(Material provided)

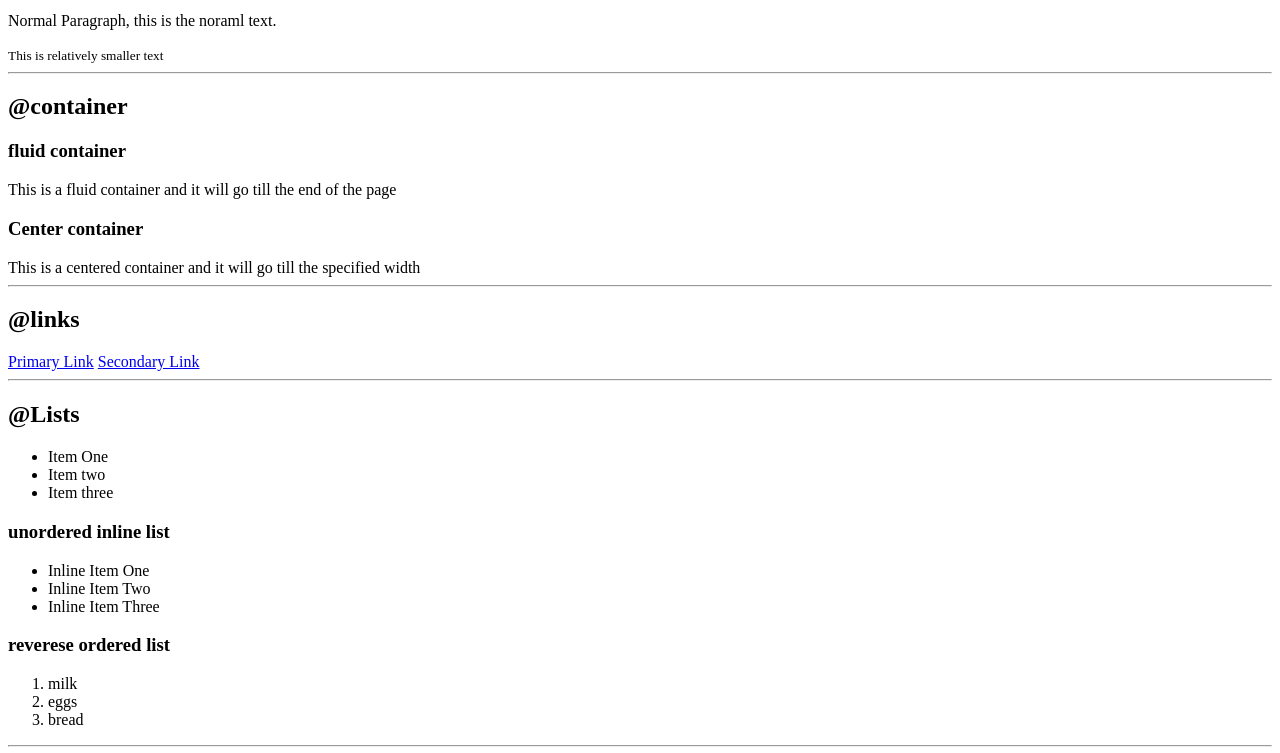
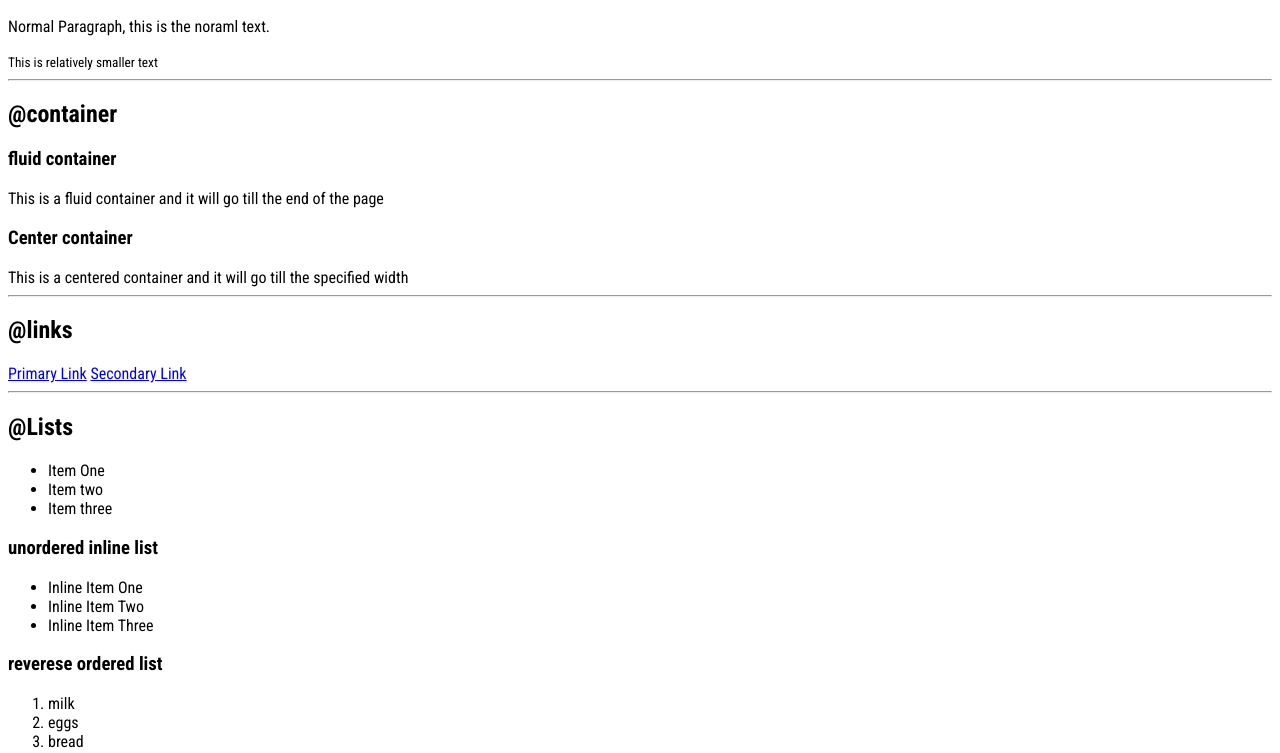
Before and after one commit to iamgirishreddy/MarkThree-Girish-Porfolio, a plain HTML site: page index.html in a window 1280 px wide. Shown: the part 278-1031 px from the top of the page. Drawn offline with Linux system fonts and the light colour scheme.

Commit message:
adding font-family

```diff
--- a/index.html
+++ b/index.html
@@ -5,6 +5,7 @@
     <meta http-equiv="X-UA-Compatible" content="IE=edge">
     <meta name="viewport" content="width=device-width, initial-scale=1.0">
     <title>This is my Portfolio</title>
+    <link rel="stylesheet" href="style.css">
 </head>
 <body>
 <h1>Welcome to my component library </h1>
--- /dev/null
+++ b/style.css
@@ -0,0 +1,5 @@
+@import url('https://fonts.googleapis.com/css2?family=Roboto+Condensed:wght@400;700&display=swap');
+
+body{
+    font-family: 'Roboto Condensed', sans-serif;;
+}
```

(End Material provided)

What you are asked to do
Copy all lines from the data above that contain the word "html".

Worked solution
Before and after one commit to iamgirishreddy/MarkThree-Girish-Porfolio, a plain HTML site: page index.html in a window 1280 px wide. Shown: the part 278-1031 px from the top of the page. Drawn offline with Linux system fonts and the light colour scheme.
--- a/index.html
+++ b/index.html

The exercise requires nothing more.